Start of Records supplied

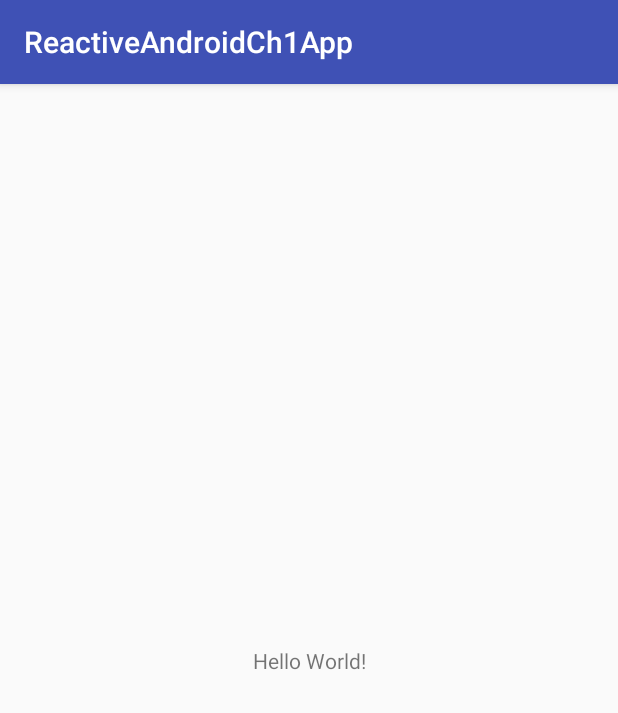
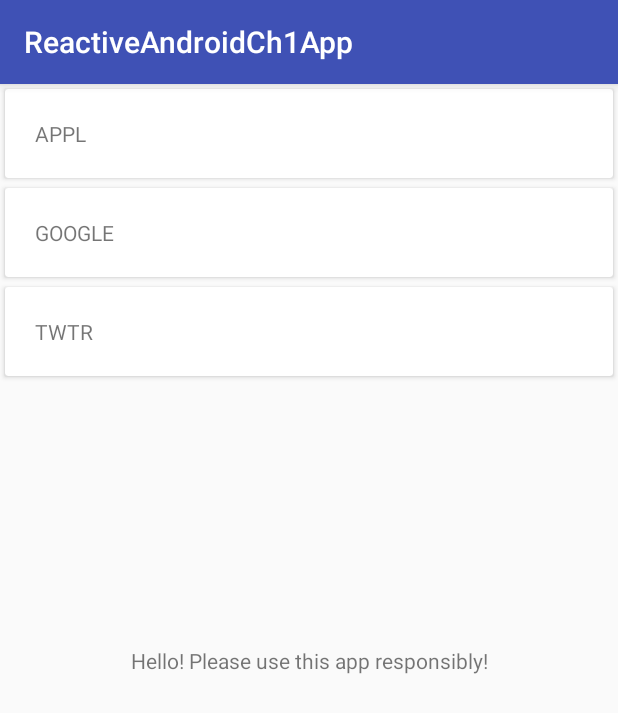
Before and after one commit to lokinmodar/ReactiveAndroidCh1App, an Android app: the screen it shows after launch (MainActivity), on a phone screen of 412 x 824 dp. Shown: the top 713 px of the screen. Run offline under Robolectric (Android 15) with nearby library versions, the phone set to English and light mode, and no system bars; our stand-ins replace ButterKnife, RxJava.

Commit message:
Proceeding with Book Chapter 1 examples
Added RecyclerView and accesory classes and populated it using RxJava2
Consumer.

```diff
--- a/app/build.gradle
+++ b/app/build.gradle
@@ -1,11 +1,11 @@
 apply plugin: 'com.android.application'
 
 android {
-    compileSdkVersion 27
+    compileSdkVersion 26
     defaultConfig {
         applicationId "br.com.theoldpinkeye.reactiveandroidch1app"
         minSdkVersion 21
-        targetSdkVersion 27
+        targetSdkVersion 26
         versionCode 1
         versionName "1.0"
         testInstrumentationRunner "android.support.test.runner.AndroidJUnitRunner"
@@ -16,31 +16,29 @@ android {
             proguardFiles getDefaultProguardFile('proguard-android.txt'), 'proguard-rules.pro'
         }
     }
+    buildToolsVersion '26.0.2'
+    compileOptions {
+        sourceCompatibility JavaVersion.VERSION_1_8
+        targetCompatibility JavaVersion.VERSION_1_8
+    }
 }
 
 dependencies {
-
-
     compile 'io.reactivex.rxjava2:rxjava:2.1.7'
     compile 'io.reactivex.rxjava2:rxandroid:2.0.1'
-
     //Injection
     compile 'com.google.dagger:dagger-android:2.13'
     annotationProcessor 'com.google.dagger:dagger-compiler:2.13'
     compile 'com.jakewharton:butterknife:8.8.1'
     annotationProcessor 'com.jakewharton:butterknife-compiler:8.8.1'
-
     compile 'com.jakewharton.rxbinding2:rxbinding:2.0.0'
     compile 'com.jakewharton.rxbinding2:rxbinding-recyclerview-v7:2.0.0'
-
-    compile 'com.android.support:appcompat-v7:27.0.2'
-    compile 'com.android.support:cardview-v7:27.0.2'
-    compile 'com.android.support:recyclerview-v7:27.0.2'
-    compile 'com.android.support:design:27.0.2'
-
-
-    implementation fileTree(dir: 'libs', include: ['*.jar'])
-    implementation 'com.android.support:appcompat-v7:27.0.2'
+    compile 'com.android.support:appcompat-v7:26.1.0'
+    compile 'com.android.support:cardview-v7:26.1.0'
+    compile 'com.android.support:recyclerview-v7:26.1.0'
+    compile 'com.android.support:design:26.1.0'
+    implementation fileTree(include: ['*.jar'], dir: 'libs')
+    implementation 'com.android.support:appcompat-v7:26.1.0'
     implementation 'com.android.support.constraint:constraint-layout:1.0.2'
     testImplementation 'junit:junit:4.12'
     androidTestImplementation 'com.android.support.test:runner:1.0.1'
--- a/app/src/main/java/br/com/theoldpinkeye/reactiveandroidch1app/MainActivity.java
+++ b/app/src/main/java/br/com/theoldpinkeye/reactiveandroidch1app/MainActivity.java
@@ -2,12 +2,55 @@ package br.com.theoldpinkeye.reactiveandroidch1app;
 
 import android.support.v7.app.AppCompatActivity;
 import android.os.Bundle;
+import android.support.v7.widget.LinearLayoutManager;
+import android.support.v7.widget.RecyclerView;
+import android.widget.TextView;
+
+import butterknife.BindView;
+import butterknife.ButterKnife;
+import io.reactivex.Observable;
+import io.reactivex.functions.Consumer;
 
 public class MainActivity extends AppCompatActivity {
+
+    @BindView(R.id.hello_world_salute)
+    TextView helloText;
+
+    @BindView(R.id.stock_updates_recycler_view)
+    RecyclerView recyclerView;
+
+    private LinearLayoutManager layoutManager;
+    private StockDataAdapter stockDataAdapter;
 
     @Override
     protected void onCreate(Bundle savedInstanceState) {
         super.onCreate(savedInstanceState);
         setContentView(R.layout.activity_main);
+
+
+
+        ButterKnife.bind(this);
+
+        recyclerView.setHasFixedSize(true);
+        layoutManager = new LinearLayoutManager(this);
+        recyclerView.setLayoutManager(layoutManager);
+        stockDataAdapter = new StockDataAdapter();
+        recyclerView.setAdapter(stockDataAdapter);
+
+        Observable.just("Hello! Please use this app responsibly!")
+                .subscribe(new Consumer<String>() {
+                    @Override
+                    public void accept(String s) throws Exception {
+                        helloText.setText(s);
+                    }
+                });
+
+        Observable.just("APPL", "GOOGLE", "TWTR")
+                .subscribe(new Consumer<String>() {
+                    @Override
+                    public void accept(String stockSymbol) {
+                        stockDataAdapter.add(stockSymbol);
+                    }
+                });
     }
 }
--- /dev/null
+++ b/app/src/main/java/br/com/theoldpinkeye/reactiveandroidch1app/StockDataAdapter.java
@@ -0,0 +1,38 @@
+package br.com.theoldpinkeye.reactiveandroidch1app;
+
+import android.support.v7.widget.RecyclerView;
+import android.view.LayoutInflater;
+import android.view.View;
+import android.view.ViewGroup;
+
+import java.util.ArrayList;
+import java.util.List;
+
+/**
+ * Created by Just Us on 29/01/2018.
+ */
+
+public class StockDataAdapter extends RecyclerView.Adapter<StockUpdateViewHolder> {
+    private final List<String> data = new ArrayList<>();
+    @Override
+    public StockUpdateViewHolder onCreateViewHolder(ViewGroup parent,
+                                                    int viewType) {
+        View v = LayoutInflater.from(parent.getContext())
+                .inflate(R.layout.stock_update_item, parent, false);
+        StockUpdateViewHolder vh = new StockUpdateViewHolder(v);
+        return vh;
+    }
+    @Override
+    public void onBindViewHolder(StockUpdateViewHolder holder, int
+            position) {
+        holder.stockSymbol.setText(data.get(position));
+    }
+    @Override
+    public int getItemCount() {
+        return data.size();
+    }
+    public void add(String stockSymbol) {
+        this.data.add(stockSymbol);
+        notifyItemInserted(data.size() - 1);
+    }
+}
--- /dev/null
+++ b/app/src/main/java/br/com/theoldpinkeye/reactiveandroidch1app/StockUpdateViewHolder.java
@@ -0,0 +1,21 @@
+package br.com.theoldpinkeye.reactiveandroidch1app;
+
+import android.support.v7.widget.RecyclerView;
+import android.view.View;
+import android.widget.TextView;
+
+import butterknife.BindView;
+import butterknife.ButterKnife;
+
+/**
+ * Created by Just Us on 29/01/2018.
+ */
+
+public class StockUpdateViewHolder extends RecyclerView.ViewHolder {
+    @BindView(R.id.stock_item_symbol)
+    TextView stockSymbol;
+    public StockUpdateViewHolder(View v) {
+        super(v);
+        ButterKnife.bind(this, v);
+    }
+}
--- a/app/src/main/res/layout/activity_main.xml
+++ b/app/src/main/res/layout/activity_main.xml
@@ -7,6 +7,7 @@
     tools:context="br.com.theoldpinkeye.reactiveandroidch1app.MainActivity">
 
     <TextView
+        android:id="@+id/hello_world_salute"
         android:layout_width="wrap_content"
         android:layout_height="wrap_content"
         android:text="Hello World!"
@@ -15,4 +16,10 @@
         app:layout_constraintRight_toRightOf="parent"
         app:layout_constraintTop_toTopOf="parent" />
 
+    <android.support.v7.widget.RecyclerView
+        android:id="@+id/stock_updates_recycler_view"
+        android:layout_width="match_parent"
+        android:layout_height="match_parent"
+        android:layout_below="@id/hello_world_salute" />
+
 </android.support.constraint.ConstraintLayout>
--- /dev/null
+++ b/app/src/main/res/layout/stock_update_item.xml
@@ -0,0 +1,12 @@
+<?xml version="1.0" encoding="utf-8"?>
+<android.support.v7.widget.CardView
+    xmlns:android="http://schemas.android.com/apk/res/android"
+    android:layout_width="match_parent"
+    android:layout_height="wrap_content"
+    android:layout_margin="3dp">
+    <TextView
+        android:id="@+id/stock_item_symbol"
+        android:layout_width="wrap_content"
+        android:layout_height="match_parent"
+        android:layout_margin="20dp" />
+</android.support.v7.widget.CardView>
```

End of Records supplied

Your answer must be a single number: the count of lines above that hold the word "void".

5